Which lines of the records contain the word "height"? Show each of them.

-- Opening Marker --

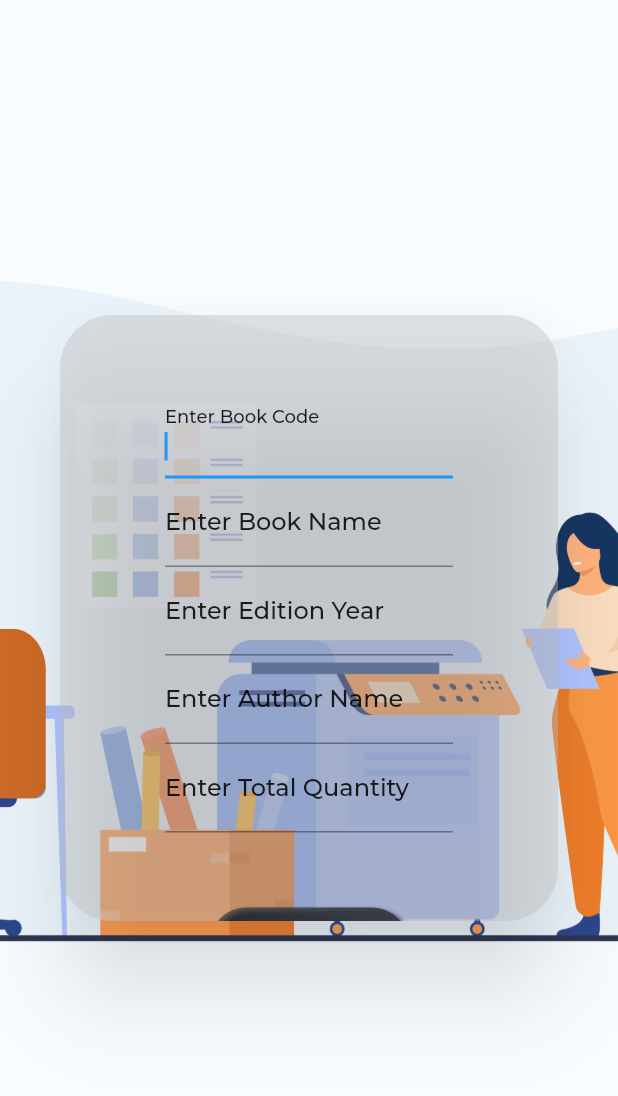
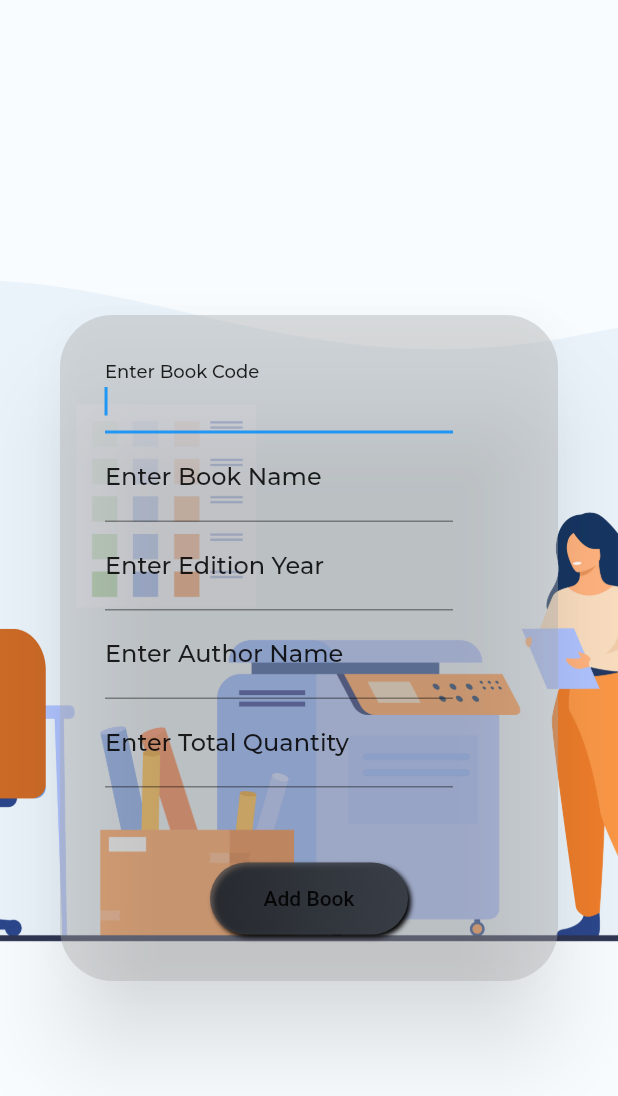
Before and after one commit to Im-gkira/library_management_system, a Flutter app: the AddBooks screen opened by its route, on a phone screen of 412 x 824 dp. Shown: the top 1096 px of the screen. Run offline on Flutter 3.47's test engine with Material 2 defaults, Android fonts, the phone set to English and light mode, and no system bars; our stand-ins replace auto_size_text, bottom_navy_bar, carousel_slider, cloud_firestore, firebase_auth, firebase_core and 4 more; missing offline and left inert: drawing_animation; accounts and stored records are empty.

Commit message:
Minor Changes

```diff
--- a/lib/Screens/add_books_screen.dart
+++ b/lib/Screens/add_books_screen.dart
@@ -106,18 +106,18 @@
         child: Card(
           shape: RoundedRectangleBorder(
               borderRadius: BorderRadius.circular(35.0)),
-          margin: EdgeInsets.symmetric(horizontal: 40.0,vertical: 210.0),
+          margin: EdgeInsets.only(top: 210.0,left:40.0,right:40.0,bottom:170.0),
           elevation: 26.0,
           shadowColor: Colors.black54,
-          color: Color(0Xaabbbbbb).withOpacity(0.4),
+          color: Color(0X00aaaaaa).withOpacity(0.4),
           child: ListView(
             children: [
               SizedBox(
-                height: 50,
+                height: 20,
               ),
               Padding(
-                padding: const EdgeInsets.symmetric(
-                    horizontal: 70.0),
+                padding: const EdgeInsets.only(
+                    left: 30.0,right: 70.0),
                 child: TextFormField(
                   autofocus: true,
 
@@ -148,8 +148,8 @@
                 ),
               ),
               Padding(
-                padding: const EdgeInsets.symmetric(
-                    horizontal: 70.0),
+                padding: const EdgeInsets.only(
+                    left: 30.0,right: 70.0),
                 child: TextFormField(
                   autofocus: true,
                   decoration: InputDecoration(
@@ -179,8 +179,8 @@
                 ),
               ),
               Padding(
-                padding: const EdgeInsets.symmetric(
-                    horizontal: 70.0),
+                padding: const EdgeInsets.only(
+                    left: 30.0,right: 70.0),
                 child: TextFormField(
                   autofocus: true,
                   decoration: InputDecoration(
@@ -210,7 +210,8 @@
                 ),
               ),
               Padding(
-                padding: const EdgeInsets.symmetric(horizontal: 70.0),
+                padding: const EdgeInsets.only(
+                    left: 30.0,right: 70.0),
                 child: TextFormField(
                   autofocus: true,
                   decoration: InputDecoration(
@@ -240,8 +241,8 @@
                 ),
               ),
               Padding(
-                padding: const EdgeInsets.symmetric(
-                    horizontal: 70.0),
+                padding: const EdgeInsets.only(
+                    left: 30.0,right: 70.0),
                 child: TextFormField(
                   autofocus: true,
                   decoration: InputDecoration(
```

-- Closing Marker --
-- Opening Marker --

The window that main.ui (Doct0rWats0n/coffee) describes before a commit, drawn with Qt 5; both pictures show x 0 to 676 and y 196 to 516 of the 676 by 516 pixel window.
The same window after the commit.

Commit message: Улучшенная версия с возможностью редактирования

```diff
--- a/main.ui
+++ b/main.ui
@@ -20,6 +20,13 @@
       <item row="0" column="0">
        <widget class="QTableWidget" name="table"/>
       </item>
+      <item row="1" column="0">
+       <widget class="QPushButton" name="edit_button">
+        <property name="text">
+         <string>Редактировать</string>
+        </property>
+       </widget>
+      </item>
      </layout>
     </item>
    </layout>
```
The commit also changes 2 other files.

-- Closing Marker --
-- Opening Marker --

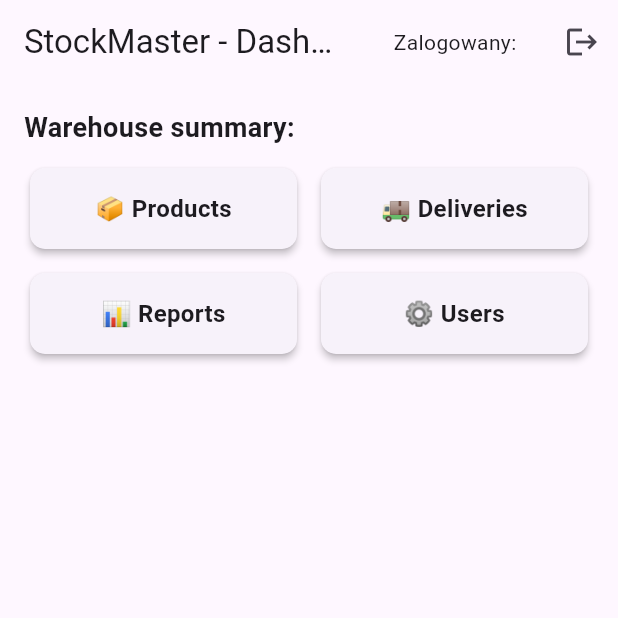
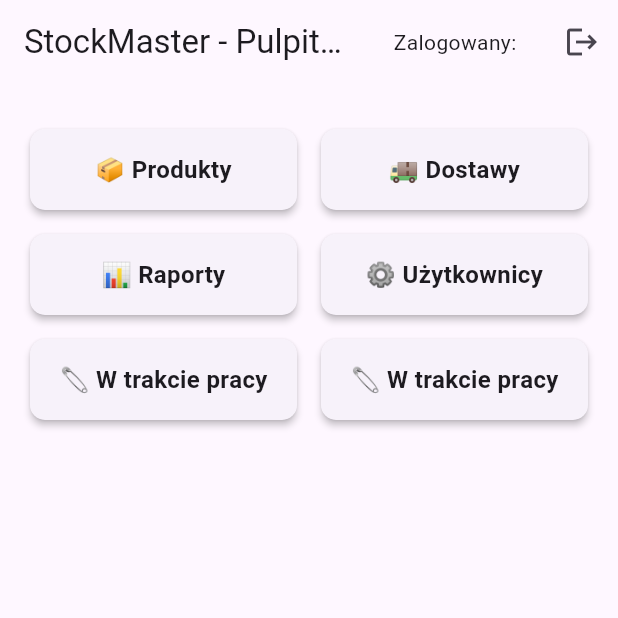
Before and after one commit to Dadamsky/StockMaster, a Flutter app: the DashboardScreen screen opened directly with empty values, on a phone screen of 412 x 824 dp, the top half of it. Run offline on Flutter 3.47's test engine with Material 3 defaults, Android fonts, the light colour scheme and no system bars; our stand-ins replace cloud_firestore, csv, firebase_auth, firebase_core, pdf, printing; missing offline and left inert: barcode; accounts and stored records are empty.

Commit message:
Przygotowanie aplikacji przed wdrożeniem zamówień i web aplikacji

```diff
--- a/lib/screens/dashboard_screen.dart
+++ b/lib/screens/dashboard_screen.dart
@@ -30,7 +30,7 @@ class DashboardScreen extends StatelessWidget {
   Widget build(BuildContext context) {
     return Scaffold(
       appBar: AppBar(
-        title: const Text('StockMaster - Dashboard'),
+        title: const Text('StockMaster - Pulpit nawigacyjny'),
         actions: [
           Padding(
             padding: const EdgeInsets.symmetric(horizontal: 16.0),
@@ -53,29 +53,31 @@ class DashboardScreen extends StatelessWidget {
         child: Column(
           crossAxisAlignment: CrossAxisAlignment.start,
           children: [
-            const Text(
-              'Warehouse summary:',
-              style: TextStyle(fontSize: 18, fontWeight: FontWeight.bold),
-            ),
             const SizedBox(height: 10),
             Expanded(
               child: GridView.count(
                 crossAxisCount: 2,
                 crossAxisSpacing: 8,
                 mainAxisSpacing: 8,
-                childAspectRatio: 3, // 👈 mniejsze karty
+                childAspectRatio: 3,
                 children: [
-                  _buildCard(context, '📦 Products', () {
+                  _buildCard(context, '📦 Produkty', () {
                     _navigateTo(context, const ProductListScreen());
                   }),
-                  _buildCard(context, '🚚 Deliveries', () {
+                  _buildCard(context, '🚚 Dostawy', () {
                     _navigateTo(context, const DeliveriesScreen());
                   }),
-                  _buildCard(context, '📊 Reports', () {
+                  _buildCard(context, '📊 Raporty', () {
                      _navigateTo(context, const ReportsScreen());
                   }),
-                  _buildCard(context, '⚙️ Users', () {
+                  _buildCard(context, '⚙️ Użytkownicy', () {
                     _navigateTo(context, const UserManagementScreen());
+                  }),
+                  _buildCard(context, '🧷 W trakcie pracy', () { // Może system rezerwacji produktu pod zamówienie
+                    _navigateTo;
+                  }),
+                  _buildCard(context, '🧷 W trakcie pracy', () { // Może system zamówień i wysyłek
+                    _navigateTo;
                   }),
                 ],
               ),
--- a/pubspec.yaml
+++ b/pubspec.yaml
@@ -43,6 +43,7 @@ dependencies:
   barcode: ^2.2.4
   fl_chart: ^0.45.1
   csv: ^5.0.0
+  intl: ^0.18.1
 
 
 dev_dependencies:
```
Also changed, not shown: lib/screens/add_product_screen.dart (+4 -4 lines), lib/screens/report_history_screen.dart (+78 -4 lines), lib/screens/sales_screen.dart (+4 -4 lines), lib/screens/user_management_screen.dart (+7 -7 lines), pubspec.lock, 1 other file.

-- Closing Marker --

__Answer box__.
-                height: 50,
+                height: 20,
             const SizedBox(height: 10),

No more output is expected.